The debate on the recognition of the revolution was carried on by both sides with great prolixity and great interest, but with remarkably little intelligence. One seldom reads anything so unedifying as these long-winded deliberations, constantly interrupted by noisy scenes or fine-spun arguments about standing orders. Instead of the great passion of party strife, we have a cold, placid temper which threatens at any moment to lapse into amiable colloquy; instead of the biting edge of argument we have interminable and confused talk rambling from one subject to another; instead of neat retorts we have tedious sermons on the essence and nature of morality.

Nor has the Left particularly distinguished itself in these debates. Most of its speakers repeat one another; none of them dare tackle the matter head-on and speak their mind in frank revolutionary terms. They are always afraid to give offence, to hurt or to frighten people away. Germany would have been in a sorry plight if the people who fought on March 18 had not shown more energy and passion in battle than the gentlemen of the Left showed in the debate.


1. According to this theory, which was advanced by Camphausen and Hansemann, the Prussian National Assembly was to prepare a constitution by agreement with the Crown.

The Berlin Assembly, i.e., the Prussian National Assembly, was convened on May 22, 1848, “for the purpose of drafting a constitution by agreement with the Crown” (hence Marx and Engels frequently call it the Assembly of agreement or conciliation). The Assembly was elected under the electoral law of April 8, 1848, by universal suffrage and an indirect (two-stage) system of voting. Most of the deputies belonged to the bourgeoisie or the Prussian bureaucracy.

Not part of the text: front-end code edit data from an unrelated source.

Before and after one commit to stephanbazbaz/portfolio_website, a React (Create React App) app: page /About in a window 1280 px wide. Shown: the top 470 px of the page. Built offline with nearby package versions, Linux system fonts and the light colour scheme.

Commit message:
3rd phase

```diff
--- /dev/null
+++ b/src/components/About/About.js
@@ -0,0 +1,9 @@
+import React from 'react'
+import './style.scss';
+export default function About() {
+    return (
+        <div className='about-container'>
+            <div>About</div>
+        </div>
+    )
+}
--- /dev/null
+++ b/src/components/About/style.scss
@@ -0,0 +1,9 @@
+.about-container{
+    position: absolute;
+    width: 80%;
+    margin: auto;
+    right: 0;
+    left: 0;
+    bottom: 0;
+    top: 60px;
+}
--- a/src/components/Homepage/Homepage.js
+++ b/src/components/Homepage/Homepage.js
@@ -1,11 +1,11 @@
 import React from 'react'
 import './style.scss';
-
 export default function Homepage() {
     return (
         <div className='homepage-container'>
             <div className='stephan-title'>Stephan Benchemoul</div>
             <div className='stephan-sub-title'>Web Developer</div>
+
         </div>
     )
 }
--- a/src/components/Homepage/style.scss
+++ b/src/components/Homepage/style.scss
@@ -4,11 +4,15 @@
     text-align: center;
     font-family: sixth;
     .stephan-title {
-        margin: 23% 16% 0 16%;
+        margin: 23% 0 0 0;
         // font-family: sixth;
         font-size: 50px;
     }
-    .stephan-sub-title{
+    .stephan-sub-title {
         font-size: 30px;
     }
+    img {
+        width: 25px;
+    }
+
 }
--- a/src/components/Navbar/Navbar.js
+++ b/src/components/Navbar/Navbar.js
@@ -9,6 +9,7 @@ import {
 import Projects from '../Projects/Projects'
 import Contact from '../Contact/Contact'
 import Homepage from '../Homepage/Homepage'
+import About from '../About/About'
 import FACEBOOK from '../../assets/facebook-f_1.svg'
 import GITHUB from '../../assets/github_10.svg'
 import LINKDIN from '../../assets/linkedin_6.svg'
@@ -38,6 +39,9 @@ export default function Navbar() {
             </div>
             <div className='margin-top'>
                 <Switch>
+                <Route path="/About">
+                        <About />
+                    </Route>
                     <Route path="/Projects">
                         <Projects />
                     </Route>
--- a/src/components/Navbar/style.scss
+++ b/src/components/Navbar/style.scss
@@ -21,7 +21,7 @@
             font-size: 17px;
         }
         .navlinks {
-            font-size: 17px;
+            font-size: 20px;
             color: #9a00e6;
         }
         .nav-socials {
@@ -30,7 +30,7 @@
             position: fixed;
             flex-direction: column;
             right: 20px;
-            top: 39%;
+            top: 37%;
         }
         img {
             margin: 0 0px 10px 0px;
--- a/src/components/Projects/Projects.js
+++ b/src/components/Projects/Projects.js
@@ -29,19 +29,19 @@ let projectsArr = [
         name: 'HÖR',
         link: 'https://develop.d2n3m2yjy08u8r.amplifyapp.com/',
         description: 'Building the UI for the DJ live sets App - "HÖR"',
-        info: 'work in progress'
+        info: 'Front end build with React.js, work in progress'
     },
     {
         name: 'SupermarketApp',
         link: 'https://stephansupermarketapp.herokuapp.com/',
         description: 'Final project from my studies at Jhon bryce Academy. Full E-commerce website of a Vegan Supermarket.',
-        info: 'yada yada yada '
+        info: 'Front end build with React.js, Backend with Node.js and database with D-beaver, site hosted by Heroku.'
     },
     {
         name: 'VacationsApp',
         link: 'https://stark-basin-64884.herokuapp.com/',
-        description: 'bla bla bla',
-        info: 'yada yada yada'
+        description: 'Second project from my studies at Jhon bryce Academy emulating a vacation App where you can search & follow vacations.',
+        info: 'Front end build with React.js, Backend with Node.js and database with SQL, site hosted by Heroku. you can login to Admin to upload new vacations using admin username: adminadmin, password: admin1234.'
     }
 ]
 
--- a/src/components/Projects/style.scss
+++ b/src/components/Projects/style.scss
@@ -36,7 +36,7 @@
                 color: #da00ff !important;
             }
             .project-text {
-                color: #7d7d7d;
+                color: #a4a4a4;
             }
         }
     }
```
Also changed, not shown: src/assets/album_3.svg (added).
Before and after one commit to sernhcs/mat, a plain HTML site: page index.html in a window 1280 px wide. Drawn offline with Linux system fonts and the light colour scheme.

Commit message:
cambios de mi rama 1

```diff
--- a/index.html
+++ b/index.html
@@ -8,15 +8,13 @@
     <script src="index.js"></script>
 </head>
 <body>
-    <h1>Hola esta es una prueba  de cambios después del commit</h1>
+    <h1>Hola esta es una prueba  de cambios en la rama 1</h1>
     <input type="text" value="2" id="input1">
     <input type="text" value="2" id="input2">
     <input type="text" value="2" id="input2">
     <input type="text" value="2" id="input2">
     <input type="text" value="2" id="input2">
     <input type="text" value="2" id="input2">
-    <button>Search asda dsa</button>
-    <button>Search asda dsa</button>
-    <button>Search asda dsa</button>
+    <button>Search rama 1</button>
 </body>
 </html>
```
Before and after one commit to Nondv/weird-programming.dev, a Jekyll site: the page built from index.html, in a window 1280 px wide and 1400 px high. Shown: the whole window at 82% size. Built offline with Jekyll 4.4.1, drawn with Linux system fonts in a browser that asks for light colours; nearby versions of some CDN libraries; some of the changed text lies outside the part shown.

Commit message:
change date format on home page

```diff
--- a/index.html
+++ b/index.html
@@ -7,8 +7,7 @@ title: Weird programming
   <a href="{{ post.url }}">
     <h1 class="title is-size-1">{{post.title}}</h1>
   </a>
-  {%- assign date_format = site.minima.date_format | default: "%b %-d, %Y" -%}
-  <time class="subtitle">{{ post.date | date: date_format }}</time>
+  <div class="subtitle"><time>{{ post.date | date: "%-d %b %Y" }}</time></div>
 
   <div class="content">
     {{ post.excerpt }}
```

2. This refers to the second United Provincial Diet (Vereinigter Landtag) which was convoked on April 2, 1848, and consisted of representatives of the eight Provincial Diets (based on the estate principle) then existing in Prussia. The second United Provincial Diet passed a law on the election of a Prussian National Assembly and sanctioned a loan which the first United Provincial Diet had refused to grant the government in 1847. The Provincial Diet was dissolved on April 10, 1848.